- _Task details_
The response must contain every line from the records below that has "does".

- _Data extracts_

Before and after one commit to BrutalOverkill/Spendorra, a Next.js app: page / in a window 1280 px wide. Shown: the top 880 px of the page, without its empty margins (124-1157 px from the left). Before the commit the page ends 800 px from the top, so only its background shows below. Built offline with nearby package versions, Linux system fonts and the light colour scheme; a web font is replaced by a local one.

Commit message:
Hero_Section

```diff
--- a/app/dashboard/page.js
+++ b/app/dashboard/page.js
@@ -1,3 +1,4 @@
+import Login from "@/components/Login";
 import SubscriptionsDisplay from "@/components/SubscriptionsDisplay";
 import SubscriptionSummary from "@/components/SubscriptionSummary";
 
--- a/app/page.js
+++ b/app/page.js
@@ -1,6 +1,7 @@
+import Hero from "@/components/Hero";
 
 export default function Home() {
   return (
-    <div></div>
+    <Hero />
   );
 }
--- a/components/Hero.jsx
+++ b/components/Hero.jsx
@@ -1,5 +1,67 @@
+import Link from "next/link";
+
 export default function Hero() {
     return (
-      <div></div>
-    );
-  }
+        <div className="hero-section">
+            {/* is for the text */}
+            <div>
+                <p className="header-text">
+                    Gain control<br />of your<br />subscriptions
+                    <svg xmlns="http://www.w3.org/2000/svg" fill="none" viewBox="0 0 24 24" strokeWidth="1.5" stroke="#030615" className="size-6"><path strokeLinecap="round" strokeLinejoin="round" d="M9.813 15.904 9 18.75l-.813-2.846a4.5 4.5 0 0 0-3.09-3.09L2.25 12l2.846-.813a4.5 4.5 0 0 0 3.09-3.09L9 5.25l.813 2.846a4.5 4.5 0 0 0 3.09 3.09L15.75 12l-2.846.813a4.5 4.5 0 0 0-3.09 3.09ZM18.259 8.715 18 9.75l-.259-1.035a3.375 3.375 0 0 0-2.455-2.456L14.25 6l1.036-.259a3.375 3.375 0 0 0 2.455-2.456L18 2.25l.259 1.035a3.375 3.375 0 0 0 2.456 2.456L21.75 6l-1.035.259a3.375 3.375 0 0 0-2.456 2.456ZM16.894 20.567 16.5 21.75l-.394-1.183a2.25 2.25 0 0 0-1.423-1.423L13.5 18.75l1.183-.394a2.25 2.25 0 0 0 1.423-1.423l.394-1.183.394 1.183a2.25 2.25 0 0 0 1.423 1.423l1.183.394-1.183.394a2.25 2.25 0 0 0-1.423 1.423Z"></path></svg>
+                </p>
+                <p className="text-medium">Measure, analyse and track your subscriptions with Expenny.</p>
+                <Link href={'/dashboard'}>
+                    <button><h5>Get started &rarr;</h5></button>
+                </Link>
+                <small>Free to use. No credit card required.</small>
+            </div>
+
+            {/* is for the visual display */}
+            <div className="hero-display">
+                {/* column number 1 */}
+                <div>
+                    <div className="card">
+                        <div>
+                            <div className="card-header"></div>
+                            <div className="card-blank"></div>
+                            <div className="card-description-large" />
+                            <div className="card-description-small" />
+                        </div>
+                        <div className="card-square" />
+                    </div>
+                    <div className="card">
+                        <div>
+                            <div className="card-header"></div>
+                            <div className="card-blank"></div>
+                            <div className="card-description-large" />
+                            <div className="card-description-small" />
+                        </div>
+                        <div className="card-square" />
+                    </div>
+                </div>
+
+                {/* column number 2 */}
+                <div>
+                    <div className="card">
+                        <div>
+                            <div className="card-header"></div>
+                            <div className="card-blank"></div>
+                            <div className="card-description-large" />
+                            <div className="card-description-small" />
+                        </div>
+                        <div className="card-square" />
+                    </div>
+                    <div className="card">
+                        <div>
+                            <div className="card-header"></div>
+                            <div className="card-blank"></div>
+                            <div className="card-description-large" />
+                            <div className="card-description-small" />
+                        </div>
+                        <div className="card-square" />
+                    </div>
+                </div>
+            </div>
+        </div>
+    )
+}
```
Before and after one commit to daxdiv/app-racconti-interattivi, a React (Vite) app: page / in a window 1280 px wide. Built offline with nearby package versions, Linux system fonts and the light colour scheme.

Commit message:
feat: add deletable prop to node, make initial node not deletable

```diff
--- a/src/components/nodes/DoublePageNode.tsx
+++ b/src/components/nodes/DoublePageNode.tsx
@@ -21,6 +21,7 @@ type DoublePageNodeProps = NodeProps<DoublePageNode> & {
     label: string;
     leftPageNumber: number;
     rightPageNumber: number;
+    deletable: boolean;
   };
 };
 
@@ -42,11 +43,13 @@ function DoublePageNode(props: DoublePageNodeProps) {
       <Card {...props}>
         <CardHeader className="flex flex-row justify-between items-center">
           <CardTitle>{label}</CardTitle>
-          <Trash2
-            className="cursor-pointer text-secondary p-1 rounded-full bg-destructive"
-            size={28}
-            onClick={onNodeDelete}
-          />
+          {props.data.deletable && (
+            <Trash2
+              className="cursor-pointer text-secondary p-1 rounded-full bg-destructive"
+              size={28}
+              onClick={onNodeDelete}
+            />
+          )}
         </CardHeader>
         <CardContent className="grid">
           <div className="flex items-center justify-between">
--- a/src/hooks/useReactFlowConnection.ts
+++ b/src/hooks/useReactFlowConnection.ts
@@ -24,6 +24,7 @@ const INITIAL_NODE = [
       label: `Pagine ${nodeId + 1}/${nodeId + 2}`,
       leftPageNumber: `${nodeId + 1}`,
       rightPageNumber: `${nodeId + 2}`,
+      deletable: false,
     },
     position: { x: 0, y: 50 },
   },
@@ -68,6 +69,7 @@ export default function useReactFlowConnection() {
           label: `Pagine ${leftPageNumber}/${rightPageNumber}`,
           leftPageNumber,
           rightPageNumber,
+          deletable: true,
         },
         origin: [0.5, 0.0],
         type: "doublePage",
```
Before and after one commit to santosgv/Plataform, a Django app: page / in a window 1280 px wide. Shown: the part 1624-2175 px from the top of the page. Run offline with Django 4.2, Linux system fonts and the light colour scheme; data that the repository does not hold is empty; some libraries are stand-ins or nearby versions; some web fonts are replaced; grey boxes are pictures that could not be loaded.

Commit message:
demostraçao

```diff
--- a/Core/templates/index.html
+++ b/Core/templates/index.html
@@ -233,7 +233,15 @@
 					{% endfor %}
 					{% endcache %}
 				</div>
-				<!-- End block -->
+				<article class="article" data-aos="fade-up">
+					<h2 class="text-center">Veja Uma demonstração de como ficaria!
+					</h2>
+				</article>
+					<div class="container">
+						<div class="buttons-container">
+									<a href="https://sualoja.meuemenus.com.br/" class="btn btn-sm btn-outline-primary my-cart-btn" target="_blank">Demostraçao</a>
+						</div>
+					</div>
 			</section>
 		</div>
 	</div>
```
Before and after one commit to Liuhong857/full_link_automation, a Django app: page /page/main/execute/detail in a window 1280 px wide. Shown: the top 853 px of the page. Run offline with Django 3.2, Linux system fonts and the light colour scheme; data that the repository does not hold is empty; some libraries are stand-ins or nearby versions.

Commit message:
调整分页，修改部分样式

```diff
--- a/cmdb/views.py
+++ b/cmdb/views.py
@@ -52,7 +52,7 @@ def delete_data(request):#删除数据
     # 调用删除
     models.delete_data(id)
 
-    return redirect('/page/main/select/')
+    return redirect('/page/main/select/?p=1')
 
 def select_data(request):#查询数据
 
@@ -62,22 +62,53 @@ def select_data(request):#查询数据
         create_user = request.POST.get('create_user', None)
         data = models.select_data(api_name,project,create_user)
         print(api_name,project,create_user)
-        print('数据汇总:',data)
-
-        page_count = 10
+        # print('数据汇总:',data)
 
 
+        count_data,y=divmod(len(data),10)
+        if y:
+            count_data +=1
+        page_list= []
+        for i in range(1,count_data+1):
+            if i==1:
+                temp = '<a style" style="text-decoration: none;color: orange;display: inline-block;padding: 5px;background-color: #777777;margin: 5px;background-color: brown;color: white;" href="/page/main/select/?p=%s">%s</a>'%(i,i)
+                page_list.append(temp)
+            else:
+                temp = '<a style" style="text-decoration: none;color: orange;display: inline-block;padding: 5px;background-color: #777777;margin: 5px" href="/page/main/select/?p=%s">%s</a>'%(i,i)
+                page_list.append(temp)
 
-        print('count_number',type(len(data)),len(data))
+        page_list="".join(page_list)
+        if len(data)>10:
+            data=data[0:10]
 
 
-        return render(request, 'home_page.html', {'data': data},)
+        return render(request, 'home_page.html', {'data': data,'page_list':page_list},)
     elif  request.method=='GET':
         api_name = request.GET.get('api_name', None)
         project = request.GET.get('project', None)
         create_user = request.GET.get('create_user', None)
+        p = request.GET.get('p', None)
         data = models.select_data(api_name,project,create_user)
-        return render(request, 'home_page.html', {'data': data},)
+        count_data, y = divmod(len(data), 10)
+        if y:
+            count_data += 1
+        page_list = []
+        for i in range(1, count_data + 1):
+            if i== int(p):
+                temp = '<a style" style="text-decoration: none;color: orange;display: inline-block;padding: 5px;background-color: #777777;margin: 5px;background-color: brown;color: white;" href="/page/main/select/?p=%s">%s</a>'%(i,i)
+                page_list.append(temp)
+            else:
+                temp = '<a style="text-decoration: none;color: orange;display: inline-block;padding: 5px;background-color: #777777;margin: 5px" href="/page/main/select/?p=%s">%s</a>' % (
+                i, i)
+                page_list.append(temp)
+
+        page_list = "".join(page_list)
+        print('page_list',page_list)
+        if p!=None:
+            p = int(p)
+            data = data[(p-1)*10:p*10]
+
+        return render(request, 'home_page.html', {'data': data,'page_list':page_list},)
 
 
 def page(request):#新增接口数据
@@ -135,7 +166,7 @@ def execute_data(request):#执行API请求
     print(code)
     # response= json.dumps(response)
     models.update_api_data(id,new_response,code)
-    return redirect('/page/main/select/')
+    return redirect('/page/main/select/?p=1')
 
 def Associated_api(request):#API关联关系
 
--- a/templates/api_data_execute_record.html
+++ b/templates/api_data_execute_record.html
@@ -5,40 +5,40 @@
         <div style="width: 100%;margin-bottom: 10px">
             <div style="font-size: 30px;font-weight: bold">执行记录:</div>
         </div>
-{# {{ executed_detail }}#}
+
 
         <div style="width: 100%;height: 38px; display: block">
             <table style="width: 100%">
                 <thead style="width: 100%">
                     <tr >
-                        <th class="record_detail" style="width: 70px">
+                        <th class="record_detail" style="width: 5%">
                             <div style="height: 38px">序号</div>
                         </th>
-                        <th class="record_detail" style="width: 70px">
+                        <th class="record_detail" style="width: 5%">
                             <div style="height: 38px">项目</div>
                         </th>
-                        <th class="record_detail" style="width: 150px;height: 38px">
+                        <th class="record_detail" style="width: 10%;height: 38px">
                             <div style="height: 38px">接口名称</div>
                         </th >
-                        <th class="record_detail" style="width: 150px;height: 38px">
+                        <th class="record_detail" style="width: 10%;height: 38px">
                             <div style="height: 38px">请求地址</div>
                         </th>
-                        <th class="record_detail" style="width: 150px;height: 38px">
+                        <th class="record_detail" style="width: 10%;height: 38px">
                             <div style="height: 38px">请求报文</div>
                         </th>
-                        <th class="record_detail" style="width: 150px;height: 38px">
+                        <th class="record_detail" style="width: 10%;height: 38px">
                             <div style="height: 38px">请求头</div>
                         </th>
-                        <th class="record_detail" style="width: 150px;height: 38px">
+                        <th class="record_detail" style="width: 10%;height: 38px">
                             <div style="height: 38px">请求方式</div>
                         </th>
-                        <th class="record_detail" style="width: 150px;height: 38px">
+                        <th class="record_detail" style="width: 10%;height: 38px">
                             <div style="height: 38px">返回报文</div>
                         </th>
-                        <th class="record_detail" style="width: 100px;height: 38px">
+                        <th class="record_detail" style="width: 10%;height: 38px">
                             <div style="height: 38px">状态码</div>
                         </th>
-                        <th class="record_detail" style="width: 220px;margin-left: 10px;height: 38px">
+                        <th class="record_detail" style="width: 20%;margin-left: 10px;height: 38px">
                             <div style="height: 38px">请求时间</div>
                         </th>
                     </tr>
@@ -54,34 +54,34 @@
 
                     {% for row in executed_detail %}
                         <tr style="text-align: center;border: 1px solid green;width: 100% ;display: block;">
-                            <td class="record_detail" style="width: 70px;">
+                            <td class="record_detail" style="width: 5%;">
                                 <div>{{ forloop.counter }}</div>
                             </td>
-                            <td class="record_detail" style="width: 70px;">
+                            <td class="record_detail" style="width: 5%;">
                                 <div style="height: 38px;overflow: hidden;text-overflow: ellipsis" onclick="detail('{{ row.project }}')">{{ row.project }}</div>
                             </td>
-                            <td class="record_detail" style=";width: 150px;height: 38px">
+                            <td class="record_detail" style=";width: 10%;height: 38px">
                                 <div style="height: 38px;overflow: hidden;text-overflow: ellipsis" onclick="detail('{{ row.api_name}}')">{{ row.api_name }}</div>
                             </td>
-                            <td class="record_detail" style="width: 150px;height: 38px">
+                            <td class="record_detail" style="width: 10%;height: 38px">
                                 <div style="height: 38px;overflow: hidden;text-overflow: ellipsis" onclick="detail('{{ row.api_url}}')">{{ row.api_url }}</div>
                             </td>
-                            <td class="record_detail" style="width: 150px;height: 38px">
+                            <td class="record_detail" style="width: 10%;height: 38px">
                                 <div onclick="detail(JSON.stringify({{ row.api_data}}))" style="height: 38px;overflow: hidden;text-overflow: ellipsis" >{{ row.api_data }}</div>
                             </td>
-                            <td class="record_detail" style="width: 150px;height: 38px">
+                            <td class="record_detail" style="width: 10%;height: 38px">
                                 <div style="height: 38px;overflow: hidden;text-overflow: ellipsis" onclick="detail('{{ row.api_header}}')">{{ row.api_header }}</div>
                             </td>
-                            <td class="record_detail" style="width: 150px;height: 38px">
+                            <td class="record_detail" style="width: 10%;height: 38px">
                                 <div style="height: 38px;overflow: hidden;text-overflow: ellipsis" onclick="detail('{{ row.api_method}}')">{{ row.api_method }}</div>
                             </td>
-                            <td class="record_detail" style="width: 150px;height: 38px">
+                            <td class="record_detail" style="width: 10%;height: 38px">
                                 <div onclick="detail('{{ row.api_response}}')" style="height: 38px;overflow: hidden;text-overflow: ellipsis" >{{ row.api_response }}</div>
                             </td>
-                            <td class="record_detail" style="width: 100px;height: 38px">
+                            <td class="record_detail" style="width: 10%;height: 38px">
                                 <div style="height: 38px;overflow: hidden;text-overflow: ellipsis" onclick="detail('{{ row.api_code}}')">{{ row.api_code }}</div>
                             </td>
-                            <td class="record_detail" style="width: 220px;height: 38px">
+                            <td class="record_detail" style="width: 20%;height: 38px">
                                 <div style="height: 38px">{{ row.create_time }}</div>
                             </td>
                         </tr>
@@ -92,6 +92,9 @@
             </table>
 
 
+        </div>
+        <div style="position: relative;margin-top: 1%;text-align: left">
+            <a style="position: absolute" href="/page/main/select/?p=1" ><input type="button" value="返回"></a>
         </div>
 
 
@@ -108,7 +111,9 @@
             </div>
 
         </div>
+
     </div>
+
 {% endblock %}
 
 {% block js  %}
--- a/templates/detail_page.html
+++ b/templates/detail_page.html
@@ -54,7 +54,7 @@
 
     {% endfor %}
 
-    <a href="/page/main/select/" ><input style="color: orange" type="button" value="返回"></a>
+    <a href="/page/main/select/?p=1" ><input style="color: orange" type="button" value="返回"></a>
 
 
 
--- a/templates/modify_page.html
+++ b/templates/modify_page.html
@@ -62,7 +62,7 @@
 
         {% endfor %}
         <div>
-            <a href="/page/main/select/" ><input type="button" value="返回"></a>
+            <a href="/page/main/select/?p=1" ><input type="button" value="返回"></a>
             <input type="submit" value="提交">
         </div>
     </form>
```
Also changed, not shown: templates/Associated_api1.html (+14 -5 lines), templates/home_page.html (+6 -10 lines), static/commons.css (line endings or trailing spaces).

- _Task result_
Before and after one commit to santosgv/Plataform, a Django app: page / in a window 1280 px wide. Shown: the part 1624-2175 px from the top of the page. Run offline with Django 4.2, Linux system fonts and the light colour scheme; data that the repository does not hold is empty; some libraries are stand-ins or nearby versions; some web fonts are replaced; grey boxes are pictures that could not be loaded.
Before and after one commit to Liuhong857/full_link_automation, a Django app: page /page/main/execute/detail in a window 1280 px wide. Shown: the top 853 px of the page. Run offline with Django 3.2, Linux system fonts and the light colour scheme; data that the repository does not hold is empty; some libraries are stand-ins or nearby versions.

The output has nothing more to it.